Is Your Church Reflecting the Culture, or Shaping It? This very good question is from the Nine Marks Ministries website. The Christmas season is a good time to evaluate the cultural significance our churches. As we see decorations and hear music inspired by birth of our Saviour – general ignorance of Christianity and the PC Cops notwithstanding – we should reflect upon our degree of usefulness. How can we best serve the purpose of God in our own generation?

If we are believers, the follow up to that should be, how can we communicate the gospel to this generation? That leads to, what is the gospel? If we get the answer to this question wrong, we will be found useless for the Kingdom of God before we even begin.

Christians should be practical and not waste their time in ivory tower pursuits. However, being able to correctly answer the question, “What is the gospel?” is not an ivory tower pursuit. Even pastors – maybe particularly pastors – have assumed that professing Christians know the gospel without working through the implications of getting the gospel right – or not.

Several years ago, Shane Rosenthal from the The White Horse Inn radio program interviewed 60 people at a large Christian booksellers association event (they recently talked about this on their 15th anniversary program). The question was simple, “What is the gospel?” They got one right answer.

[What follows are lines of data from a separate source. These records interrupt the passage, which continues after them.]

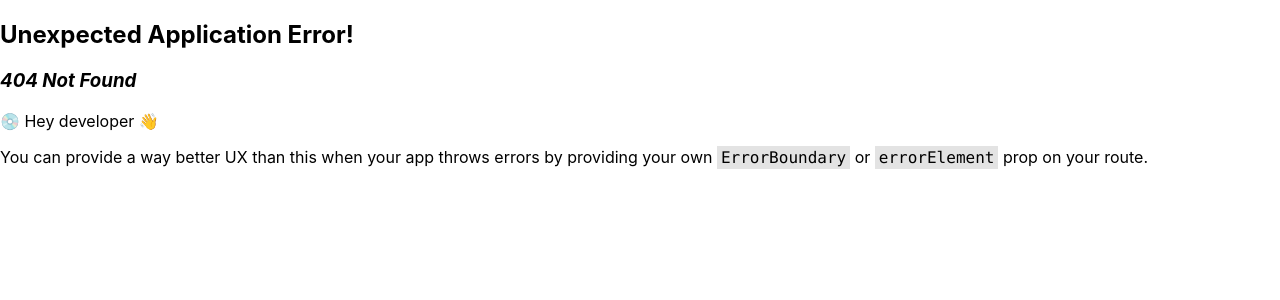
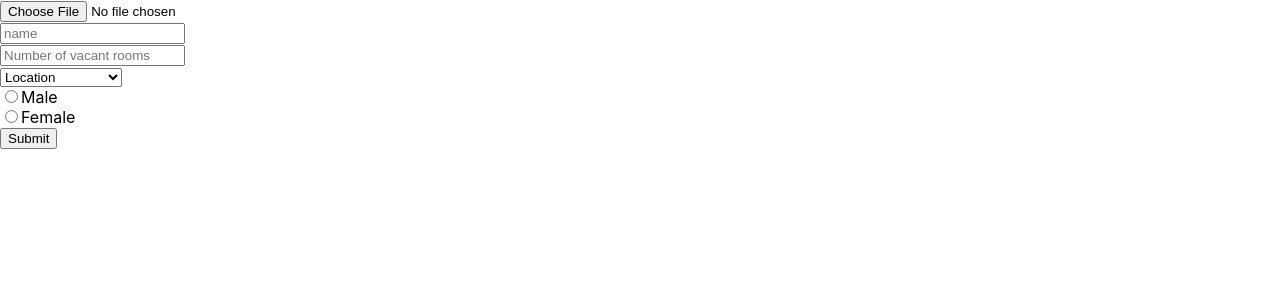
Before and after one commit to BSC-04-20/Acco-finder-front-end, a React (Create React App) app: page /hostel/post in a window 1280 px wide. Before the commit this address had no page. Shown: the top 300 px of the page. Built offline with nearby package versions, Linux system fonts and the light colour scheme.

Commit message:
Posting Page

```diff
--- a/src/App.js
+++ b/src/App.js
@@ -1,9 +1,9 @@
-import logo from './logo.svg';
 import './App.css';
 import { RouterProvider, createBrowserRouter } from 'react-router-dom';
 import { Login } from './login/login';
 import { Register } from './register/register';
 import { LandlordDashBoard } from './landlordDashboard/landlordDashboard';
+import { PostHostel } from './postHostel/postHostel';
 
 function App() {
 
@@ -20,6 +20,10 @@ function App() {
       path: '/landlord/dashboard',
       element: <LandlordDashBoard />,
     },
+    {
+      path:'/hostel/post',
+      element:<PostHostel/>
+    }
   ])
 
   return (
--- a/src/landlordDashboard/LandLodDashNav.jsx
+++ b/src/landlordDashboard/LandLodDashNav.jsx
@@ -1,9 +1,12 @@
+import { useNavigate } from 'react-router-dom';
 import './LandlordDashBoardNav.css';
 
 export function LandlordDashboardNav(){
+    const moveToPage = useNavigate();
+
     return(
         <nav className="landlordNavigation">
-            <button>Add Hostel</button>
+            <button onClick={()=>{moveToPage('/hostel/post')}}>Add Hostel</button>
             <button>Hostels</button>
             <button>Confirmations</button>
         </nav>
--- /dev/null
+++ b/src/postHostel/postHostel.jsx
@@ -0,0 +1,43 @@
+import { useState } from "react"
+
+export function PostHostel(){
+    const[name, setName] = useState();
+    const[rooms, setRooms] = useState();
+    const[location, setLocation] = useState();
+    const[gender, setGender] = useState();
+    const[image, setImage] = useState();
+
+
+
+    function handlePosting(event){
+        event.preventDefault();
+
+        const formData = new FormData();
+
+        formData.append('name', setName);
+        formData.append('rooms', setRooms);
+        formData.append('location', setLocation);
+        formData.append('gender', setGender);
+        formData.append('image', setImage);
+
+
+    }
+
+    return(
+        <form onSubmit={handlePosting}>
+            <input type="file" onChange={(event)=>setImage(event.target.files[0])}/><br/>
+            <input type="text"  onChange={(event)=>setName(event.target.target)} placeholder="name"/><br/>
+            <input type="number" onChange={(event)=>setRooms(event.target.target)} placeholder="Number of vacant rooms"/><br/>
+            <select onChange={(event)=>setLocation(event.target.target)}>
+                <option selected disabled>Location</option>
+                <option value="Chikanda Urban">Chikanda Urban</option>
+                <option value="Chikanda Rural">Chikanda Rural</option>
+                <option value="Old Naisi">Old Naisi</option>
+                <option value="Chikanda Matiya">Chikanda Matiya</option>
+            </select><br/>
+            <input type="radio" name="gender" onChange={(event)=>setGender(event.target.target)} value="male" /><label>Male</label><br/>
+            <input type="radio" name="gender" onChange={(event)=>setGender(event.target.target)} value="female" /><label>Female</label><br/>
+            <input  type="submit"/>
+        </form>
+    )
+}
```
Also changed, not shown: src/postHostel/postHostel.css (added).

Virtually all the answers were works-righteousness oriented; that is, the gospel is about what I do to earn acceptance with God. Remember, this is not a random survey in the big city; this is a Christian booksellers association.

R.C. Sproul said that he had to pull his car over to the side of the road when he heard that program because he was overcome with grief (Speaking of R.C. Sproul, I heard him say once that if everyone who called themselves a Christian in the USA would take the time to read Romans, just once, that there would be a revival in the land).

As Christians, we ought to take the Apostle Paul’s words in Romans 12:2 seriously, because they are God’s Word: “Be transformed by the renewing of your mind.”

How can a proper understanding of the Gospel transform the culture? It would be sad if the church was asking that question, but it is even more distressing that it is not even asking that question. The power of the Gospel for the salvation of everyone who believes (Romans 1:16-17) is the only hope the world has for cultural transformation from God’s perspective. What other perspective ultimately matters?.

The answer to political corruption, moral decay, relativism, child poverty – you name it – is found in the transforming power of the Gospel. It is only the church that has this transforming, redeeming message. While every Christian will affirm that the gospel is important, in much of Christendom, the gospel is practically dismissed as people focus on peripheral issues.

The gospel is too often assumed. I have heard leaders say, “We have a strong doctrinal foundation, but what we need to work on is relationships in our churches.” Replace ‘relationships’ in that sentence with church growth strategy; political influence; youth programs; relevant worship or whatever trends are in vogue at the moment, and you will see the heart of the evangelical problem: The gospel is not central.

So, what is the gospel?

Stay tuned.

1 comment:

Dan S. said...

GREAT post, Terry. Looking forward to your answer to that last question. One of the books on my Christmas list is Piper's "God is the Gospel."